Plans have been unveiled by regeneration specialist Citu for the major residential redevelopment of a former foundry site, located south of Leeds Dock and has been vacant since 2005.

The news comes as the £80m Tower Works development, which is central to the regeneration of the South Bank, is recommended for conditional approval with a June start date scheduled.

The proposed new development refered to as Left Bank relates to the former Hydro Aluminium Foundry site which lies between Clarence Road and the River Aire and opposite Citu's Low Fold development.

Citu, which is also behind the eye-catching Greenhouse project in Beeston, is proposing 205 zero carbon standard homes at Left Bank, arranged in 13 blocks and made up of a mixture of flats, live - work units and houses. The proposal also includes associated private, shared communal and public open space, alongside community and café uses.

As at the Low Fold scheme, the homes on Left Bank would be owned, managed and operated by the residential occupiers within a development using a purpose formed community interests company. The scheme would feature a digital platform that allows the homeowner the ability to control energy remotely via a desktop, laptop, tablet or smartphone.

Citu was formed in 2004 by Chris Thompson as a property development business looking to build communities that reduce their impact on the environment.

The Left Bank proposal will be showcased in a pre-application presentation next week (11 February 2016) when councillors are also expected to back Carillion's plans for Tower Works.

Tower Works plans include a residential development of 160 units, ranging from one-bedroom flats to five-bedroom townhouses; 128,000 sq ft of office space and retail space of up to 4,000 sq ft. At ground level, adjacent to public routes, shops, restaurants and cafes and drinking establishments will occupy a further 16,000 sq ft.

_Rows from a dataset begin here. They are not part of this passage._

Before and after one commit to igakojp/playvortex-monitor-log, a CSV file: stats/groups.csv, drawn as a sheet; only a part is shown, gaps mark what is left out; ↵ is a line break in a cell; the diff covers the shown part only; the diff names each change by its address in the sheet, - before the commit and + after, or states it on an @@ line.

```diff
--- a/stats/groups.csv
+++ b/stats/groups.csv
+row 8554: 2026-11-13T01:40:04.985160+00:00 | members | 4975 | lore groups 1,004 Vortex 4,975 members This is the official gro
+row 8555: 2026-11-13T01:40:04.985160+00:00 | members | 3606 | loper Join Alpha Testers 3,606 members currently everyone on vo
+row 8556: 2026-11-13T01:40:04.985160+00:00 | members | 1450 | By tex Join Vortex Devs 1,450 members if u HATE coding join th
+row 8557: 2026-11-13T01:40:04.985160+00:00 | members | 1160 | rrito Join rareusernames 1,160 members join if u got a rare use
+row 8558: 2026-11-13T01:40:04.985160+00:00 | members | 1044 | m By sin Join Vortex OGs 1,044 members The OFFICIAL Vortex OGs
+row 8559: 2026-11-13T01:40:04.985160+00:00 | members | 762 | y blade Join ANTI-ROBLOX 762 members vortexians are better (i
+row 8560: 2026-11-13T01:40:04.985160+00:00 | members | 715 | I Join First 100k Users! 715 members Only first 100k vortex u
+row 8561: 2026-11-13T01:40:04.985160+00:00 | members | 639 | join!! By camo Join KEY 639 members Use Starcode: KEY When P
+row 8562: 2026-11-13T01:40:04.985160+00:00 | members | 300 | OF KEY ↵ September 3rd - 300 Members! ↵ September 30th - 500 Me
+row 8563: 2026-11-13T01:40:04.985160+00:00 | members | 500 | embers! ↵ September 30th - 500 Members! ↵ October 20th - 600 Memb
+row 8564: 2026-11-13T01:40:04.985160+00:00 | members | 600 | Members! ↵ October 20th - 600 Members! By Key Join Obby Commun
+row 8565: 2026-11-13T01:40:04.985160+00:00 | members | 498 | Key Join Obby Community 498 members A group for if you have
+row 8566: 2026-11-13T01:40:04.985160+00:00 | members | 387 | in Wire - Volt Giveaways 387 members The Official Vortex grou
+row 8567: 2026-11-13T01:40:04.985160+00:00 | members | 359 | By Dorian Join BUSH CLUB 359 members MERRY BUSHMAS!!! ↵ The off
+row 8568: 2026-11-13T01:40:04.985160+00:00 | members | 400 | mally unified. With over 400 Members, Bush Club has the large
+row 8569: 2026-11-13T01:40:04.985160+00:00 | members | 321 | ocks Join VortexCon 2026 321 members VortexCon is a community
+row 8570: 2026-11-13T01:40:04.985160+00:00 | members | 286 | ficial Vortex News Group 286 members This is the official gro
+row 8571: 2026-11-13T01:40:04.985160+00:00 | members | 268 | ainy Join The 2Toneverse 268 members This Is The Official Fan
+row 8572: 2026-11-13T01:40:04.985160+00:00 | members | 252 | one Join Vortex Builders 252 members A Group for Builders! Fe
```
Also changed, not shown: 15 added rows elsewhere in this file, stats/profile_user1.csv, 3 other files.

Tower Works is being designed by architects Jestico + Whiles and landscape architects Oobe and engineering firm WSP.